“It will only take 5 minutes,” “it will be good to get her out of the house.” I was trying to convince myself that taking Nala with me to the grocery store would be a good idea. After all I wanted to give Megan 5 minutes to herself after another testing day with a two year old. As always, before we left the house we followed the routine – made sure she had clothes on (harder than you think) asked if she wanted to go to the toilet and then proceeded to say goodbye to every object in our house, this phase lasted almost a year. Yes, I mean we said goodbye to everything, the cups, the windows even the walls and floors. Finally, we could begin the next sequence of events, which revolved around trying to get her in the car seat, which followed similar protocols to NASA sending people to the moon. We made it! We’re off to Woolies… how hard could it be? We’ll just run in and out grab what we need and leave.

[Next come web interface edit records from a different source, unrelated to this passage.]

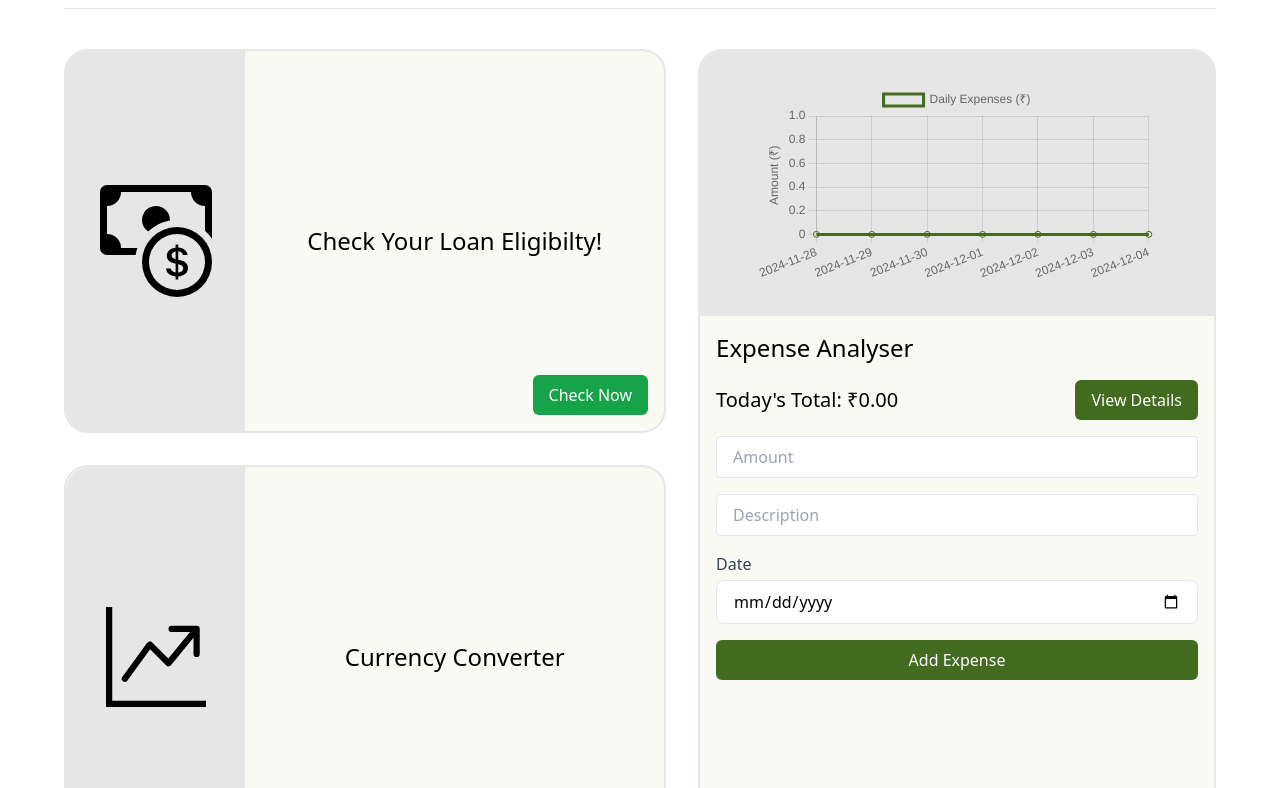
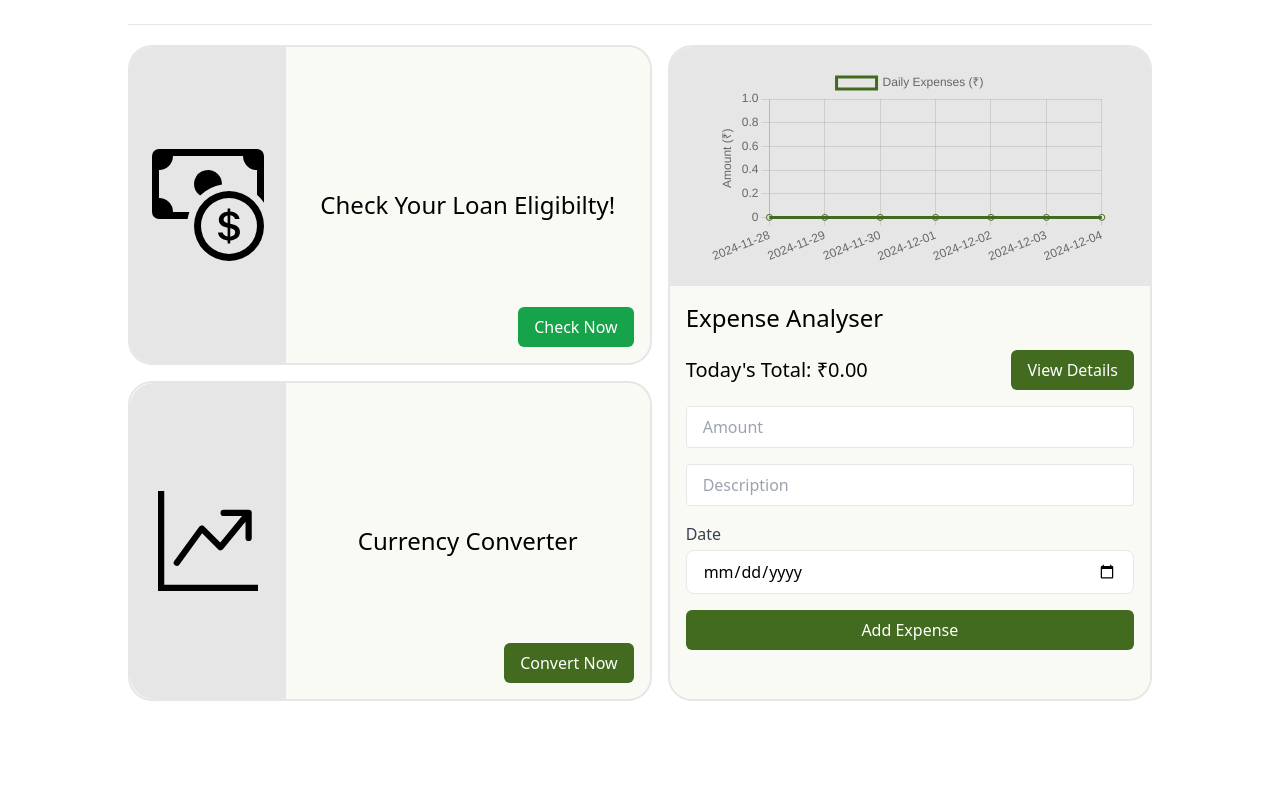
Before and after one commit to Shaikh-Suja-Rahaman/FinAi-Hackathon, a website: page Dashboard/index.html in a window 1280 px wide. Shown: the part 204-992 px from the top of the page. After the commit the page ends 925 px from the top, so only its background shows below. Drawn offline with nearby package versions, Linux system fonts and the light colour scheme; no server answers; a web font is replaced by a local one.

Commit message:
Update dashboard styles: adjust layout, spacing, and add new utility classes

```diff
--- a/Dashboard/index.css
+++ b/Dashboard/index.css
@@ -3,10 +3,12 @@
   font-optical-sizing: auto;
   font-weight: 400;
   font-style: normal;
+  padding: 8px;
 }
 
 #weighingScale {
   color: black;
+  margin: 8px;
 }
 
 /* .text-3xl text-black {
--- a/Dashboard/index.html
+++ b/Dashboard/index.html
@@ -21,7 +21,10 @@
     <script src="https://cdn.jsdelivr.net/npm/chart.js"></script>
   </head>
   <body>
-    <main class="w-[90%] mx-auto my-2">
+    <main class="w-[80%] mx-auto my-2">
+      <div class="max-w-3xl mx-auto">
+        <!-- Content -->
+      </div>
       <button
         id="backButton"
         type="button"
@@ -32,12 +35,12 @@
       <h1 class="greetings text-6xl my-8 select-none">Good Morning, User</h1>
       <hr width="100%" class="mx-auto" />
 
-      <div class="data flex rounded-3xl my-10 box-border gap-8">
+      <div class="data flex rounded-3xl my-5 box-border gap-4">
         <div
-          class="Left min-h-full grow-[0.7] rounded-3xl flex flex-col box-border justify-between gap-8"
+          class="Left min-h-full grow-[0.7] rounded-3xl flex flex-col box-border justify-between gap-4"
         >
           <div
-            class="h-96 box-border bg-[#FAFAF5] rounded-3xl border-[#E6E6E6] border-2 flex overflow-hidden"
+            class="h-80 box-border bg-[#FAFAF5] rounded-3xl border-[#E6E6E6] border-2 flex overflow-hidden"
           >
             <div
               id="loanEligibility"
@@ -82,7 +85,7 @@
           </div>
 
           <div
-            class="h-96 box-border bg-[#FAFAF5] rounded-3xl border-[#E6E6E6] border-2 flex overflow-hidden"
+            class="h-80 box-border bg-[#FAFAF5] rounded-3xl border-[#E6E6E6] border-2 flex overflow-hidden"
           >
             <div
               class="flex justify-center items-center Left w-[30%] h-full bg-[#E6E6E6] rounded-3xl rounded-r-none text-center"
```
Also changed, not shown: dist/output.css.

So there we were in the fruit and vegetable section. It’s Sunday afternoon and there are families everywhere doing the routine weekly shop. As I start bagging up some fruit I hear Nala yelling “Dad Dad Dad!” Without turning I say “yes Nala what is it?” “I need to wee” she said. We had been going through toilet training at the time and I was pretty confident she had given me enough notice to get her to a toilet. So I turned ready to hustle to the closest parents room only to find my 2 year old standing in what seemed like enough urine to fill up an Olympic swimming pool. Don’t worry it wasn’t all urine, unfortunately it was also filled with the tears streaming down her cheeks. With a basket full of groceries and what felt like ten thousand eyes watching me I knew this was a big Dad moment. On one side of my brain there was rage and frustration, I could hear myself thinking I knew I should have left her at home. If it was only going to take 5 minutes then I’m sure Megs could take one for the team! This rage was driven by my burnt ego, the comments from other customers weren’t helping as I could feel myself heating up and the sweat building quickly across my forehead. On the other side were the softer feelings for my little girl, empathy (after all I’d been in a similar position after a few to many) and compassion. As she stared at me through her teary big blue eyes, looking for a sign of what to do next I remembered one of my greatest business lessons. “Celebrate the behavior you want more of rather than correct the behavior you want less of.” You see in that moment I realised Nala had done everything she knew how. She had communicated to me that she needed to go to the bathroom, after that it was my job. I mean after all it was me that decided we wouldn’t need a nappy on for such a quick trip. So with my realization and the crowd watching my next move I gently smiled, knelt down on one knee and said “thanks for telling me Nala, you did so well. That must feel better now?” And with my arms outstretched she came running towards me and wrapped her urine coated legs all around my body. Now of course I could hear comments such as “disgusting” “how could he allow that” being made but all I cared about in that moment was teaching my daughter that progress is better than perfection. Then we learnt about Problem solving You see the best thing about a grocery store these days is they have everything you can imagine. In fact we turned a potential negative into an amazing adventure of finding some new clothes, wipes, nappy’s and of course we even got a mop so we could help clean up the mess we made.
This story is so important to me on my entrepreneurial journey, it reminds me that being in business makes me a better Dad, and being a Dad makes me better in business. I was always told to choose, either be a family man or be a business man but you can’t have both! I mentioned my EGO almost getting the best of me in this particular situation, in business I am constantly reminding myself that E.G.O stands for ‘Enemy of Goals and Opportunity. Without this knowledge I know I would have given into the wrong emotions on that day and potentially missed an important Dad moment which I mightn’t have had again. If you’ve read this far, my advice is simple. Don’t miss your moment.